The postal services of Liberia, Gambia, and Sierra Leone joined together on this date in 2011 to release a set of commemorative stamps honoring a dozen Jews who fought apartheid and racism in Africa. The black-and-white stamps show Helen Suzman, Eli Weinberg, Esther Barsel and Hymie Barsel (Liberia); Yetta Barenblatt, Ray Alexander Simons, Baruch Hirson and Norma Kitson (Sierra Leone, shown at left); and Ruth First, Hilda Bernstein, Lionel “Rusty” Bernstein and Ronald Segal (Gambia). “This stamp issue acknowledges the extraordinary sacrifices made by Jews to the liberation of their African brethren, and these stamps recognize some of the most significant contributors to global humanity in the 20th century,” read the text on one of the commemorative sheets, of which fewer than 100,000 copies were printed. The project was the brainchild of Grant Gochin, a South African-born, Los Angeles-based money manager who was active in the anti-apartheid movement and now serves as the Honorary Consul of Togo. “All of these people were just so ordinary and so unpretentious, down to earth and not looking for accolades,” Gochin said. “Their legacy is being forgotten, and we can’t allow that.” To read more about the activists who were honored, and Gochin’s motivations, click here.

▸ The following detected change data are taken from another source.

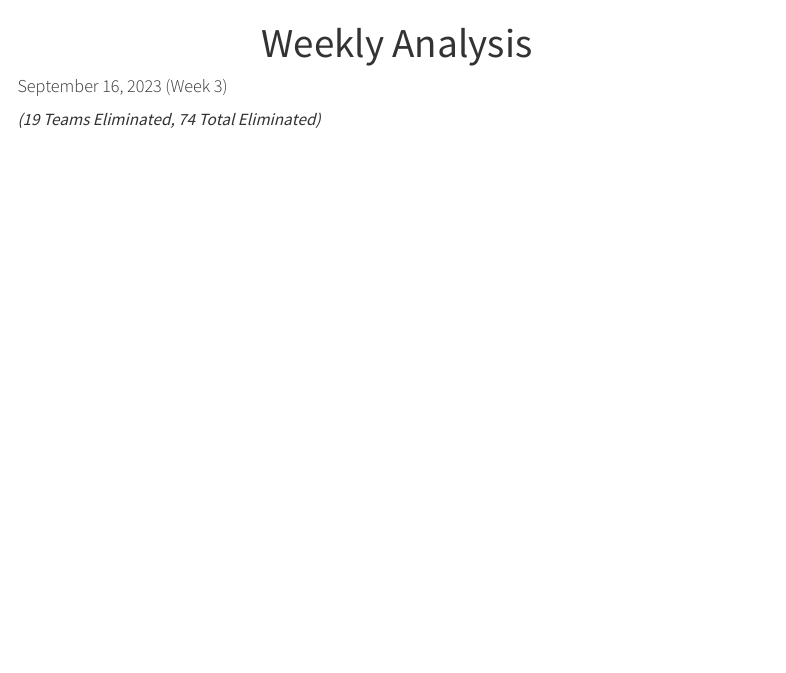
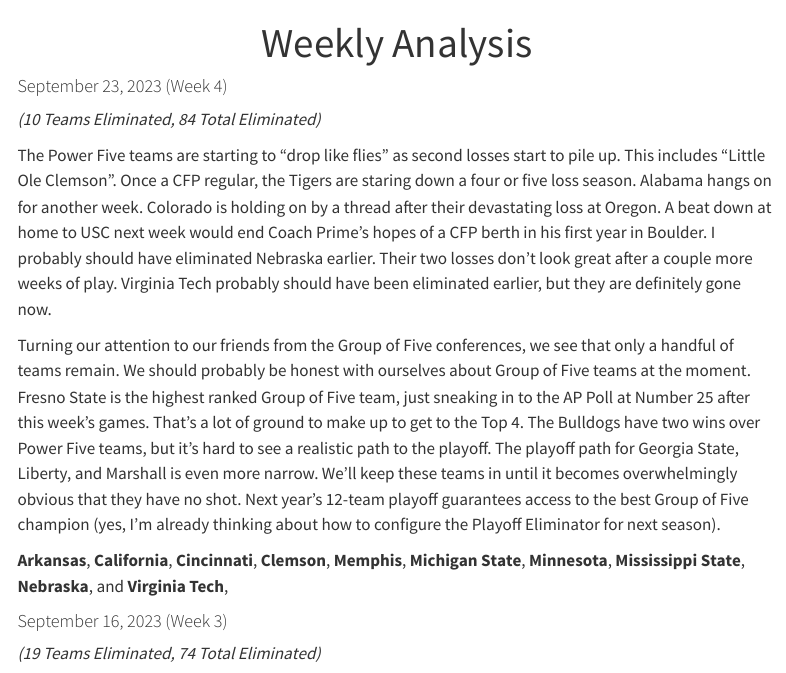
Before and after one commit to stephenhillphd/PlayoffEliminatorSite, a Quarto document (analysis.qmd): the page in a window 1100 px wide, from its top. Rendered offline with R 4.5, knitr and Pandoc in place of Quarto, with nearby package versions; menus at the side of the page are left out.

Commit message:
Update week 4

```diff
--- a/analysis.qmd
+++ b/analysis.qmd
@@ -1,6 +1,16 @@
 ---
 title: "Weekly Analysis"
 ---
+
+#### September 23, 2023 (Week 4)
+
+*(10 Teams Eliminated, 84 Total Eliminated)*
+
+The Power Five teams are starting to "drop like flies" as second losses start to pile up. This includes "Little Ole Clemson". Once a CFP regular, the Tigers are staring down a four or five loss season. Alabama hangs on for another week. Colorado is holding on by a thread after their devastating loss at Oregon. A beat down at home to USC next week would end Coach Prime's hopes of a CFP berth in his first year in Boulder. I probably should have eliminated Nebraska earlier. Their two losses don't look great after a couple more weeks of play. Virginia Tech probably should have been eliminated earlier, but they are definitely gone now.
+
+Turning our attention to our friends from the Group of Five conferences, we see that only a handful of teams remain. We should probably be honest with ourselves about Group of Five teams at the moment. Fresno State is the highest ranked Group of Five team, just sneaking in to the AP Poll at Number 25 after this week's games. That's a lot of ground to make up to get to the Top 4. The Bulldogs have two wins over Power Five teams, but it's hard to see a realistic path to the playoff. The playoff path for Georgia State, Liberty, and Marshall is even more narrow. We'll keep these teams in until it becomes overwhelmingly obvious that they have no shot. Next year's 12-team playoff guarantees access to the best Group of Five champion (yes, I'm already thinking about how to configure the Playoff Eliminator for next season).
+
+**Arkansas**, **California**, **Cincinnati**, **Clemson**, **Memphis**, **Michigan State**, **Minnesota**, **Mississippi State**, **Nebraska**, and **Virginia Tech**,
 
 #### September 16, 2023 (Week 3)
 
```
Also changed, not shown: index.qmd (+2 -2 lines), .quarto/idx/index.qmd.json, wk4.png (added), 7 other files.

“About three weeks after the stamps were first issued, nearly a thousand copies of each sheet had been sold — meaning that the ‘Heroes’ series was selling better than any of the 69 different stamps celebrating the engagement of Prince William and Kate Middleton…” —Jonah Lowenfeld